- _Edit tracking data_:

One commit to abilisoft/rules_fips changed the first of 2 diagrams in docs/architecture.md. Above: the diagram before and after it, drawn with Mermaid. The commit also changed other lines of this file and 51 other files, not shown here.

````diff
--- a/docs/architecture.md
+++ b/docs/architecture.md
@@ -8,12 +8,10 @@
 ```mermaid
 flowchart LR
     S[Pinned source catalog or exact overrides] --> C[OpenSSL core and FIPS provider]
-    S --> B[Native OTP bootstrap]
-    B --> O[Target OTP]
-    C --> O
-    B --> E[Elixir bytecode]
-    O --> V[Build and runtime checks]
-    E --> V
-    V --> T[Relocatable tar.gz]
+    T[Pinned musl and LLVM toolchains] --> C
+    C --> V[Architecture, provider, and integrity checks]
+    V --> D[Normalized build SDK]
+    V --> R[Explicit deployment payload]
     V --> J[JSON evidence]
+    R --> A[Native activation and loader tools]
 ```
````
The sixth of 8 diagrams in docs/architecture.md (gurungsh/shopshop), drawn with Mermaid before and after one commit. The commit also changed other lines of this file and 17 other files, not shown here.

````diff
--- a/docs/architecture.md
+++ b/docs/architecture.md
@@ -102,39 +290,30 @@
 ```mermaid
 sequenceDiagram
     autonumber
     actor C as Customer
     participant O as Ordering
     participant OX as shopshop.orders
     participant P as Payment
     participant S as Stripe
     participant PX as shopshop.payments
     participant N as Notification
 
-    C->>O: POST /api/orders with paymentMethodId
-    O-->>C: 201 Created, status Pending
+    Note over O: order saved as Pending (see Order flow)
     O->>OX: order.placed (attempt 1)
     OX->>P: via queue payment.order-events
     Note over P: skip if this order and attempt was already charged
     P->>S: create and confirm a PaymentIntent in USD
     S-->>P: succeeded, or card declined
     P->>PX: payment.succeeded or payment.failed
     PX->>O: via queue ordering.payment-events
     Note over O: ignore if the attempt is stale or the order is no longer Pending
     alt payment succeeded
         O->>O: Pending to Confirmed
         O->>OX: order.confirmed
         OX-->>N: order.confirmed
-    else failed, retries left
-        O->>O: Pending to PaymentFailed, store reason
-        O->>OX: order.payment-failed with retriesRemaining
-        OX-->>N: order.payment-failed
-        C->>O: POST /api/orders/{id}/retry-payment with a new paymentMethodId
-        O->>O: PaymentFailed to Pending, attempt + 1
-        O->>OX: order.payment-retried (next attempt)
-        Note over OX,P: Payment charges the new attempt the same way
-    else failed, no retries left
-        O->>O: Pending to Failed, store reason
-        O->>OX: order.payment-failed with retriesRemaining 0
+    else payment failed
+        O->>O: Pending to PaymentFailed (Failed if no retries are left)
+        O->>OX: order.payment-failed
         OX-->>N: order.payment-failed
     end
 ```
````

- _Task to carry out_: Examine each line of the records above and tally those with the string "Pending". State the total alone.

- _Task result_: 8